> [INPUT FOR THIS TASK]
━━━━
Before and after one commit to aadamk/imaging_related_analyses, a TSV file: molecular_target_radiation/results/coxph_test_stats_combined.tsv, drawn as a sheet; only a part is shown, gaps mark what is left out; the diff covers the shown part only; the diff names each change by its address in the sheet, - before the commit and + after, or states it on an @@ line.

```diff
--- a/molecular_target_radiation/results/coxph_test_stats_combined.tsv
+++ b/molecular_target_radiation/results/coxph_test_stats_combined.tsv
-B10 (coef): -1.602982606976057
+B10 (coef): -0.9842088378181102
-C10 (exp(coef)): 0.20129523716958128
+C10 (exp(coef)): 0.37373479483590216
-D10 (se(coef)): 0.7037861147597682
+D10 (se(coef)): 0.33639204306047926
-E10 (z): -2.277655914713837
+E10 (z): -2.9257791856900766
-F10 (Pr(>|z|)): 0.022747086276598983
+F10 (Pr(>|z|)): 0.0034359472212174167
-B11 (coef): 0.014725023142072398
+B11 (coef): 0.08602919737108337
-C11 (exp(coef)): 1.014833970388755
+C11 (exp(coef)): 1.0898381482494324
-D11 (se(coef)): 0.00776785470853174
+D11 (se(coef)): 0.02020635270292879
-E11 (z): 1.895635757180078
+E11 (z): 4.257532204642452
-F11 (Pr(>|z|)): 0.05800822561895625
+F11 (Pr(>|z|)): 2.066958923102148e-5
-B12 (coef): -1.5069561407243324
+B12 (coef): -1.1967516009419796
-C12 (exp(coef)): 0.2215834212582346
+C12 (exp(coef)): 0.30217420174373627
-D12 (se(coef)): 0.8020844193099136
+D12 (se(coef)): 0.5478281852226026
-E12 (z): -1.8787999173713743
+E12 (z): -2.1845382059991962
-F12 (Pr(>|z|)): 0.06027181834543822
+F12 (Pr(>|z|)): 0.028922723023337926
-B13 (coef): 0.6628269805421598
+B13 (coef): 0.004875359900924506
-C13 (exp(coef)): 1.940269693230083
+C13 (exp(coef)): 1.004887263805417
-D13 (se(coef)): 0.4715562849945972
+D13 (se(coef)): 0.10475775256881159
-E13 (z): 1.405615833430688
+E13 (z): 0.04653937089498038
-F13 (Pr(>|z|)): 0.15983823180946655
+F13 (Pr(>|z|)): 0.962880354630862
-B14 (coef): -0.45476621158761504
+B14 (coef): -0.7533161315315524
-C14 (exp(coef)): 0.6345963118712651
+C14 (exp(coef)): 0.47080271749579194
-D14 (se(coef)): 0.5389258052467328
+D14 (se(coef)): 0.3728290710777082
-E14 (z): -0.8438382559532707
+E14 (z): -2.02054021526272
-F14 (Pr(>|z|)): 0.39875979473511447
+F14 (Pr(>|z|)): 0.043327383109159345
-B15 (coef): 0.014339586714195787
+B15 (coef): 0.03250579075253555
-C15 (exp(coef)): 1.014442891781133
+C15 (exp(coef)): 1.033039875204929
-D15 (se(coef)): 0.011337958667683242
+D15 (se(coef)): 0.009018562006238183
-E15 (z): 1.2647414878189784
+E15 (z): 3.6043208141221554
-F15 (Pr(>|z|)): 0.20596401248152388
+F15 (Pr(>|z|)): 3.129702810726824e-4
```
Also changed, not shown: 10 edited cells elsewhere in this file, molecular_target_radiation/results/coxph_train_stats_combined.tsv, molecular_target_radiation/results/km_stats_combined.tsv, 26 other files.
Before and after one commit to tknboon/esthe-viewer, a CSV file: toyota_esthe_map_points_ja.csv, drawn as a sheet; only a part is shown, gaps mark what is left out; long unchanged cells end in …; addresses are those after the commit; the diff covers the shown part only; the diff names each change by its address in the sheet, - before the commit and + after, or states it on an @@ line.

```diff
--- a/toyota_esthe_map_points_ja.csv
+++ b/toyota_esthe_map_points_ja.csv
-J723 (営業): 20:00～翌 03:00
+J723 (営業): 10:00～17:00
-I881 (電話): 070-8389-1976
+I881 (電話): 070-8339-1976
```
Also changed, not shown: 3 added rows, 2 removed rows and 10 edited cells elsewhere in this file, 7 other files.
━━━━
> [TASK GOAL] What this exercise asks for is every line of the data above with the word "cells".

> [THE COMPLETED TASK]
Also changed, not shown: 10 edited cells elsewhere in this file, molecular_target_radiation/results/coxph_train_stats_combined.tsv, molecular_target_radiation/results/km_stats_combined.tsv, 26 other files.
Before and after one commit to tknboon/esthe-viewer, a CSV file: toyota_esthe_map_points_ja.csv, drawn as a sheet; only a part is shown, gaps mark what is left out; long unchanged cells end in …; addresses are those after the commit; the diff covers the shown part only; the diff names each change by its address in the sheet, - before the commit and + after, or states it on an @@ line.
Also changed, not shown: 3 added rows, 2 removed rows and 10 edited cells elsewhere in this file, 7 other files.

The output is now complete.